All the while the priest talked he kept his eyes carefully averted from Lawrence’s except for one contemptuous glance that made Lawrence wince and brought a chastisement from the Earl who informed the priest that the villagers had been duped. The priest when asked by Ruallauh if he had ever had complaint of the King, said that he had no cause to praise either. Lawrence turned firmly and turned his horse and started to shout to men in his guard to begin to help the priest bury their dead.
At the next village one cottage was still burning. The men leapt off their horses to try to help the few survivors with the buckets of water. Someone shouted that a child was still left inside the cottage, hiding and refusing to come out. The King tried to enter the cottage but at that point the thatch collapsed and he heard the child scream. He tried again to go in but failed. When the fire was down to smoldering ruin he found the shrunken burned body of the child and lifted it, held it in his arms and silently and privately wept as he brought it to its mother’s arms.
The villagers, having watched the King try to rescue the child, now crowded around him and several told their tales of the attack.
Now angrier than ever the King told Ruallauh to continue to visit the villages and help where he and his soldiers could. He also sent soldiers to local religious houses to bring out more help. He in the meantime would return to the encampment at Ratherwood and begin the planning to finish the siege of the fortress.
Ruallauh suggested that they call a meeting of the chieftains and lords at Ratherwood to present the truth to them and urge them to rally again for their Queen. Lawrence quietly commented that he does not even yet know if she is alive and with their children. Ruallauh reminded him that Ioruert was looking for her and will get word to him, and that the dishonor to the Queen could only help strengthen their cause.
The King left and the Earl set in motion the relief of the villages and started on his visits to British chieftains and lords to bring them back over to his side.
Next: Part 3 - The Council Meeting
Before there was the novel, there were the stories...

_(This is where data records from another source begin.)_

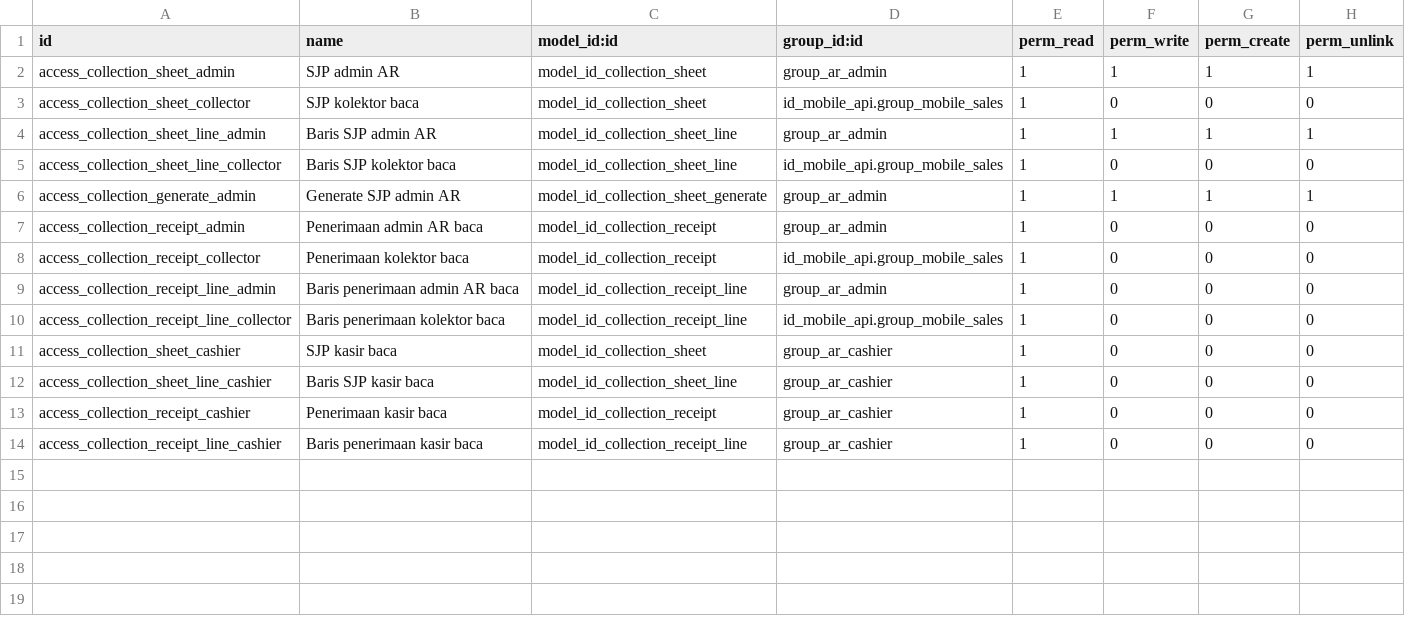
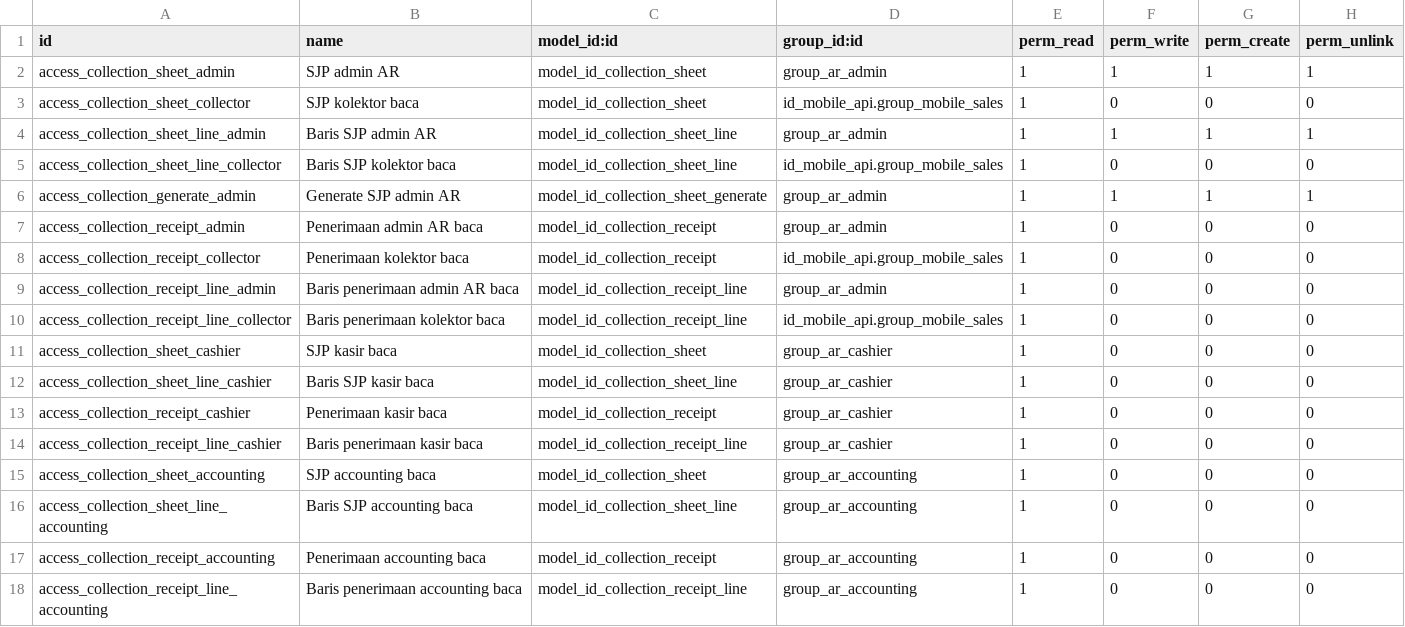
Before and after one commit to kolondam-dev/odooca-fmcg, a CSV file: addons/id_ar_collection/security/ir.model.access.csv, drawn as a sheet.

```diff
--- a/addons/id_ar_collection/security/ir.model.access.csv
+++ b/addons/id_ar_collection/security/ir.model.access.csv
@@ -14 +14,5 @@ access_collection_receipt_cashier,Penerimaan kasir baca,model_id_collection_rece
 access_collection_receipt_line_cashier,Baris penerimaan kasir baca,model_id_collection_receipt_line,group_ar_cashier,1,0,0,0
+access_collection_sheet_accounting,SJP accounting baca,model_id_collection_sheet,group_ar_accounting,1,0,0,0
+access_collection_sheet_line_accounting,Baris SJP accounting baca,model_id_collection_sheet_line,group_ar_accounting,1,0,0,0
+access_collection_receipt_accounting,Penerimaan accounting baca,model_id_collection_receipt,group_ar_accounting,1,0,0,0
+access_collection_receipt_line_accounting,Baris penerimaan accounting baca,model_id_collection_receipt_line,group_ar_accounting,1,0,0,0
```
Also changed, not shown: 8 other files.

by Nan Hawthorne, who also writes under Christopher Hawthorne Moss, Books and Stories b ChristopherHawthorne Moss at http://authorchristophermoss.vlogspot.com